Note each line in the data holding the string "Also" and report it.

Entries provided:
──────────

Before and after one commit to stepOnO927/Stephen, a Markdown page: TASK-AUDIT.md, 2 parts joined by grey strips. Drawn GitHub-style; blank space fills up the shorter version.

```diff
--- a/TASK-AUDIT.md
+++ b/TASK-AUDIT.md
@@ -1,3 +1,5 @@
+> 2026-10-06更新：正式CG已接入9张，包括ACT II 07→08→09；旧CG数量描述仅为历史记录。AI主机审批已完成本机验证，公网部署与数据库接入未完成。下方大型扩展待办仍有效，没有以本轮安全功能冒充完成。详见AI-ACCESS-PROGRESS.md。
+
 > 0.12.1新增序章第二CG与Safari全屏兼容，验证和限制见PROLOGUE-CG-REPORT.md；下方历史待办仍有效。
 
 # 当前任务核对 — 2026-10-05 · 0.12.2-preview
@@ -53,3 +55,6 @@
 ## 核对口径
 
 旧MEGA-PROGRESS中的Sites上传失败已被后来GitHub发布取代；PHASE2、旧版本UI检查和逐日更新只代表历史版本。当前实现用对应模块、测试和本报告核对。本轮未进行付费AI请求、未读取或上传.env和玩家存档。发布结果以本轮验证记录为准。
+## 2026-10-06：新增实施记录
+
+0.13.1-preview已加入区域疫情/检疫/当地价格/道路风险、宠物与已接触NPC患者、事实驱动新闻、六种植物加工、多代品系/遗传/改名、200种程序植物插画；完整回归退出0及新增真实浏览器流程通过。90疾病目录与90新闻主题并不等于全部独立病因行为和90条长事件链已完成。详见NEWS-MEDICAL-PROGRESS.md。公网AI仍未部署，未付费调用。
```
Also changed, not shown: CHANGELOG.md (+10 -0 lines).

──────────

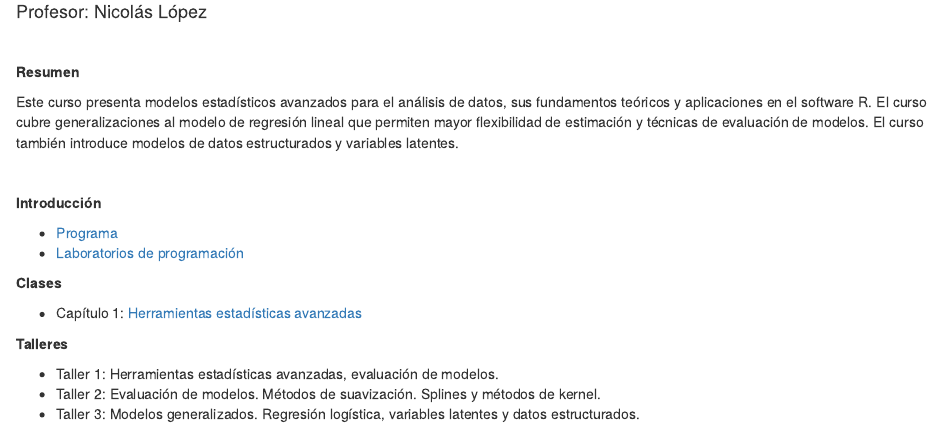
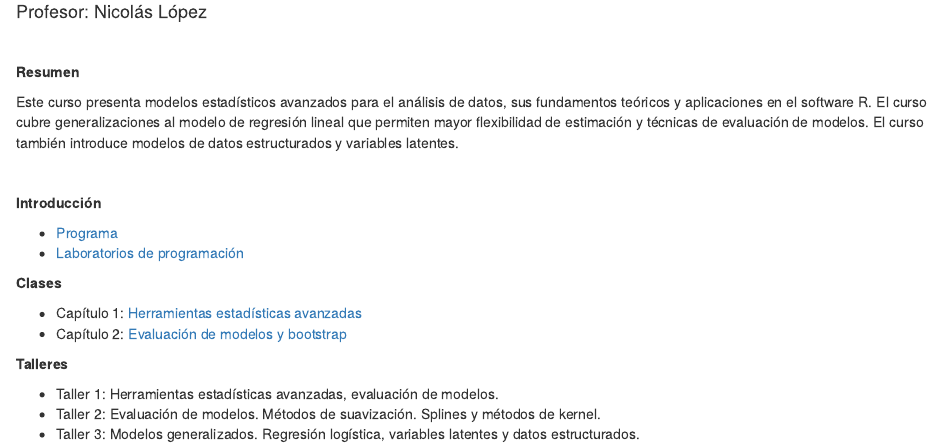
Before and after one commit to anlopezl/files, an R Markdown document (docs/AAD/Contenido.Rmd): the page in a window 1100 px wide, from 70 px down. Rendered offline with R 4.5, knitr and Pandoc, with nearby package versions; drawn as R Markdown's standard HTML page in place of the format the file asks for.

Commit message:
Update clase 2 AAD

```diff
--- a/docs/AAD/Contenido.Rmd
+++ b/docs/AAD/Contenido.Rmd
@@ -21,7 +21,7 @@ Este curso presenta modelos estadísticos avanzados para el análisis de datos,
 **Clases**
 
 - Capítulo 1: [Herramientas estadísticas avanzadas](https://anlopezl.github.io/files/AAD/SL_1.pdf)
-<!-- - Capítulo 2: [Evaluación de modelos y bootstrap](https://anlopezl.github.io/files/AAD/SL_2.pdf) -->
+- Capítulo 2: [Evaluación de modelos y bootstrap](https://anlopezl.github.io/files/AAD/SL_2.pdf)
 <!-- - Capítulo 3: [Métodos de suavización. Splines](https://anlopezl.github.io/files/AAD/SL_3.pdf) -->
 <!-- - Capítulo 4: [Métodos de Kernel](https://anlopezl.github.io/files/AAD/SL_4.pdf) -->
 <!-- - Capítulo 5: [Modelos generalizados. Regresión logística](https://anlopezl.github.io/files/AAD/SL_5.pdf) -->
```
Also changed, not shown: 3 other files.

──────────

Solution:
Also changed, not shown: CHANGELOG.md (+10 -0 lines).
Also changed, not shown: 3 other files.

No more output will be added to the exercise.